The last stragglers
The Northern Leopard Frog (Lithobates pipens) once lived along California’s eastern border, but is now extirpated from the state. The grassy meadows it frequented were prime targets for ranchers. Their livestock gnawed down the grassland, leading to a drying out of the soil that the leopard frogs couldn’t survive. Development, pesticides, pollution, and the introduction of bullfrogs also played a role.
At the beginning of our trip my friend Matt and I had crossed into western Nevada, where two populations of the species remain. We visited a site where leopard frogs eek out an existence on recovered ranchland. Unfortunately, even that population is inundated with predatory bullfrogs. A preserve manager described various control methods to us, but the bullfrogs appear resilient to extermination.
At least 20-30 frogs must have jumped from the banks as we walked. Only one or two of the jumpers were leopard frogs, the rest invasive bullfrogs that threaten their existence in Nevada just as they helped wipe them out in California. Naturalists associated with the preserve are attempting to relocate some frogs to new sites where bullfrogs are absent.
Conservationists press on. The Washington Department of Fish and Wildlife has undertaken a Northern Leopard Frog Reintroduction Recovery Project in Washington state. Through habitat enhancement, head-starting, and bullfrog reduction, they hope to bring a robustness to their leopard frog populations so that they avoid the fate of California and Nevada’s frogs.

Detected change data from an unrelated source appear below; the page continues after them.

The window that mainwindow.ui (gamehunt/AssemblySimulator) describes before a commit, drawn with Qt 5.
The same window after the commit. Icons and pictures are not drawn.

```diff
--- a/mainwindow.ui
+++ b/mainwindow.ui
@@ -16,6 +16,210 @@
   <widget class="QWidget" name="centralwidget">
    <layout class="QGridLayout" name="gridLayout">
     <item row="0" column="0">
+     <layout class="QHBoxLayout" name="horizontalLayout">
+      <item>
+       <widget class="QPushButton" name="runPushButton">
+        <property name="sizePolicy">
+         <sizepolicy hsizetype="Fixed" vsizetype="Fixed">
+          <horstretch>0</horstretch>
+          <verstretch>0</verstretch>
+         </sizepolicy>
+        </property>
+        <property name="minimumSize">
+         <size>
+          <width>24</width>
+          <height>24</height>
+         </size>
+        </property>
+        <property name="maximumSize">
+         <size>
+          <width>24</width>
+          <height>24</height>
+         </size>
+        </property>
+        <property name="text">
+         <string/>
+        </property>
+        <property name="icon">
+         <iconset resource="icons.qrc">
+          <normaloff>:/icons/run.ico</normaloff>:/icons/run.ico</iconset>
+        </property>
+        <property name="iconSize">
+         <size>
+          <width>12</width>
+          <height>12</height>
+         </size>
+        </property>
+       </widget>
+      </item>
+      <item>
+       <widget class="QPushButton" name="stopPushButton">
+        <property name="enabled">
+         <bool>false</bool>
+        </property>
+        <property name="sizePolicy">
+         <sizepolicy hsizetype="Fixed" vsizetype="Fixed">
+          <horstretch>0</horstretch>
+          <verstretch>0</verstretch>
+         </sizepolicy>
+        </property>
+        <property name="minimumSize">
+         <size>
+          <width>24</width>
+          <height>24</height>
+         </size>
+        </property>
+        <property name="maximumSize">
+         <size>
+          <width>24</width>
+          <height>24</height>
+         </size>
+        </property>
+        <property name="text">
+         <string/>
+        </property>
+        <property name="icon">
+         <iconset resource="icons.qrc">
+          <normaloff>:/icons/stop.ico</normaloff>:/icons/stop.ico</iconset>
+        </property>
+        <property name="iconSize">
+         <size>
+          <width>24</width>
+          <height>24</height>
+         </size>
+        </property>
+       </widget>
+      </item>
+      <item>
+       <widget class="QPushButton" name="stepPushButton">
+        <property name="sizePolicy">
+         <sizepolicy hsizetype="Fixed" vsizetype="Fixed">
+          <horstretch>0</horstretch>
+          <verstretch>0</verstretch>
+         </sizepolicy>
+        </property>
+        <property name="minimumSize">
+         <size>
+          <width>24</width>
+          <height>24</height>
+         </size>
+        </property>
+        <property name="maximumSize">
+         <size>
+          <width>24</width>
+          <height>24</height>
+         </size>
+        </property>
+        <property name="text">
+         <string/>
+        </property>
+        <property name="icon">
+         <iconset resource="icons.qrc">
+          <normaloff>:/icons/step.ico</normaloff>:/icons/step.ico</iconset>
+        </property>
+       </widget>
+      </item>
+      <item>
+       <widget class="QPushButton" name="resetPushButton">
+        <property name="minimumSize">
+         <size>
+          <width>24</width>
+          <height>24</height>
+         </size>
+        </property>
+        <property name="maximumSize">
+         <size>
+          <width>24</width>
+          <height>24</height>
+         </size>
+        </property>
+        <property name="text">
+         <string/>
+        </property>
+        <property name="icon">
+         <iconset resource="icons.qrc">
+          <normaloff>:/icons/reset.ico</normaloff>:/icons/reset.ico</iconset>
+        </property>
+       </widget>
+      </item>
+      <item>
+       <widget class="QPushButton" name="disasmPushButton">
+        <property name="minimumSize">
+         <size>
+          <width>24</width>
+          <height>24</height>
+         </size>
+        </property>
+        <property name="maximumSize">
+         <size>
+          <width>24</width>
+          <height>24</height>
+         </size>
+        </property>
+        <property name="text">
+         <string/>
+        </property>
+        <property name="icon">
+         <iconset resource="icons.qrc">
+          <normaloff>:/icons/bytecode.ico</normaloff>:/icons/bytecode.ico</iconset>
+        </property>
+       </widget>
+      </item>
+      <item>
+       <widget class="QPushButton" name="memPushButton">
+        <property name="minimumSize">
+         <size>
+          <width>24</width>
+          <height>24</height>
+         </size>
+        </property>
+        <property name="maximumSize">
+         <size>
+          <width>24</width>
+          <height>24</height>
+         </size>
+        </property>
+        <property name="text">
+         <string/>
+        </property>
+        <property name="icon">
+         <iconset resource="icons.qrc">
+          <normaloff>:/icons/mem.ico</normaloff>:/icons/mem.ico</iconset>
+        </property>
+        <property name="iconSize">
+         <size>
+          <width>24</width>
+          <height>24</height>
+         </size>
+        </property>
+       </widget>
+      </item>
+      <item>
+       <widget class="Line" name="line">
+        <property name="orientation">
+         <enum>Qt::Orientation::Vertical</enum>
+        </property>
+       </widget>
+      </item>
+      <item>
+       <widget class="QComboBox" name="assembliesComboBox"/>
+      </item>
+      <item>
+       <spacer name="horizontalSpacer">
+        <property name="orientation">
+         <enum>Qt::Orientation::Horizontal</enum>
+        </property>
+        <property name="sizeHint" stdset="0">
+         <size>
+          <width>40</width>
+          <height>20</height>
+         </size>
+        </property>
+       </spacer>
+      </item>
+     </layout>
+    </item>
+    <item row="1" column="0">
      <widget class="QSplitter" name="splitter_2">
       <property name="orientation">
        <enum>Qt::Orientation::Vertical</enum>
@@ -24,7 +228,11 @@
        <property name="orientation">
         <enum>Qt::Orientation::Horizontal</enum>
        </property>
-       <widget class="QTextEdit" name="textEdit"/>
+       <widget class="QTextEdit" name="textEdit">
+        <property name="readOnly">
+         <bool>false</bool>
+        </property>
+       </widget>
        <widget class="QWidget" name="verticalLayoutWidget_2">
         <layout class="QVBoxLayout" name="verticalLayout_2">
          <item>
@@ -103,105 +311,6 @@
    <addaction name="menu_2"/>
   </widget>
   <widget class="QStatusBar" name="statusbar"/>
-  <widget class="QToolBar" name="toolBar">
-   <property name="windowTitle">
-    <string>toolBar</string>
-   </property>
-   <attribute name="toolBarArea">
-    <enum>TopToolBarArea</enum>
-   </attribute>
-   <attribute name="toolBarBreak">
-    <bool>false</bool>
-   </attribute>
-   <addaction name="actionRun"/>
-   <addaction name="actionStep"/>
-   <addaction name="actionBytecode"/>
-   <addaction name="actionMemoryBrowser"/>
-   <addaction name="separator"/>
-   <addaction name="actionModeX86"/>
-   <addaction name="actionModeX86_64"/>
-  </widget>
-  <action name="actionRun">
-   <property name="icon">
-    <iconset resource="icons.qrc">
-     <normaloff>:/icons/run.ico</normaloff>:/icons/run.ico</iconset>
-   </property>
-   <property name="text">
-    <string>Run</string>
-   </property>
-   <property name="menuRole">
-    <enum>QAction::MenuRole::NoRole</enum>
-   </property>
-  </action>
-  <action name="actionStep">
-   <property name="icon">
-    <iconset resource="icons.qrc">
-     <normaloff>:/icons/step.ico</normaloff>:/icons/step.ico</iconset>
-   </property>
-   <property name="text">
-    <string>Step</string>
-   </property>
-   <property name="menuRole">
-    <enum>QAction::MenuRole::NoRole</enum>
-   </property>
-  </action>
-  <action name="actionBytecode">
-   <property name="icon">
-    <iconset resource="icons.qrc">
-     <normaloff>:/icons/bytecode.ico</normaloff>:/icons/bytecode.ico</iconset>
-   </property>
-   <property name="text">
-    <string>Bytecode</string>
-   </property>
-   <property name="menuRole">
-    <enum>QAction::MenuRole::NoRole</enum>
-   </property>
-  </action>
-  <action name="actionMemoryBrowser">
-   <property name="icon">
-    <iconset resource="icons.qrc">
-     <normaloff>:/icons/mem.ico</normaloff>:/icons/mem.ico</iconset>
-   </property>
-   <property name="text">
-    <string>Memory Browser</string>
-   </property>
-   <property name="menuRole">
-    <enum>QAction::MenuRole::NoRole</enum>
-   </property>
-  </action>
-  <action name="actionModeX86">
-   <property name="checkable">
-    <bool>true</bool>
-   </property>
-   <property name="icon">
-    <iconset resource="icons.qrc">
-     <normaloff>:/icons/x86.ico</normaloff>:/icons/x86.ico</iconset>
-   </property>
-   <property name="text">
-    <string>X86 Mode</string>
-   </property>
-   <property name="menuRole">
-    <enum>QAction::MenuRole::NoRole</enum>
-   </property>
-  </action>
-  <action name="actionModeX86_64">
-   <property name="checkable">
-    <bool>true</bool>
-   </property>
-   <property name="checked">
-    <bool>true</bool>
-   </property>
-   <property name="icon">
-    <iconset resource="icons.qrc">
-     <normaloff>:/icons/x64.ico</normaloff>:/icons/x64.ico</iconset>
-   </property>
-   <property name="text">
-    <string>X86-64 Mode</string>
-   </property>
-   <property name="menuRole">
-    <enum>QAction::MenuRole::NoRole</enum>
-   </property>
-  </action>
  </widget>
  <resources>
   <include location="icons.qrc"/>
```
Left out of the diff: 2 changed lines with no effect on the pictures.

Such efforts can only succeed where habitat survives. That is the ultimate issue. When habitat persists, frogs may one day recover. When habitat is bulldozed, planted over, dammed, drained, or built upon…what hope is left?
Thomson, Robert C.
California Amphibian and Reptile Species of Special Concern.
University of California Press. Kindle Edition.
Nafis, Gary. California Herps: A guide to the reptiles and amphibians of California. http://www.californiaherps.com/
“Pesticides and amphibian population declines in California, USA”, paper published in Environmental Toxicology and Chemistry by DW Sparling
“Effects of nonnative fish and habitat characteristics on lentic herpetofauna in Yosemite National Park, USA”, paper published in Biological Conservation by Roland Knapp
“Reversing introduced species effects: Experimental removal of introduced fish leads to rapid recovery of a declining frog”, paper published in Proceedings of the National Academy of the Sciences by Vance Vredenburg
“Removal of nonnative fish results in population expansion of a declining amphibian (mountain yellow-legged frog, Rana muscosa)”, paper published in Biological Conservation by Knapp, Boliano, and Vredenburg
“Dynamics of an emerging disease drive large-scale amphibian population extinctions”, paper published in Proceedings of the National Academy of the Sciences by Vredenburg, Knapp, Tunstall and Briggs.
“Recent Asian origin of chytrid fungi causing global amphibian declines”, paper published in Science by Simon O’Hanlon et al.
“Ground Zero of Amphibian ‘Apocalypse’ Finally Found”, article published in National Geographic by Michael Greshko
“Large-scale recovery of an endangered amphibian despite ongoing exposure to multiple stressors”, paper published in Proceedings of the National Academy of the Sciences by Knapp et al.
“Opportunities and Constraints of Sierra Nevada Meadow Restoration”, a University of San Franciso Master’s Thesis by Allie Sennett
“Preliminary Restoration of Mountain Yellow-legged Frogs Environmental Assessment”, report for the Department of the Interior
“Disease and climate effects on individuals drive post‐reintroduction population dynamics of an endangered amphibian”, paper published in Disease Ecology by Maxwell Joseph and Roland Knapp
“Tiny salamanders could stand in the way of massive dam raising project”, article published in the Redding Record Searchlight by Damon Arthur
I want to thank Vance Vredenburg for the use of a figure and photo from his research. Quotes from Vredenburg and Knapp were taken from “Scientists try to save this frog species from being wiped out by fungus”, an article by Public Radio International.
Much thanks again to Shanti Mathias for editing the piece and making suggestions.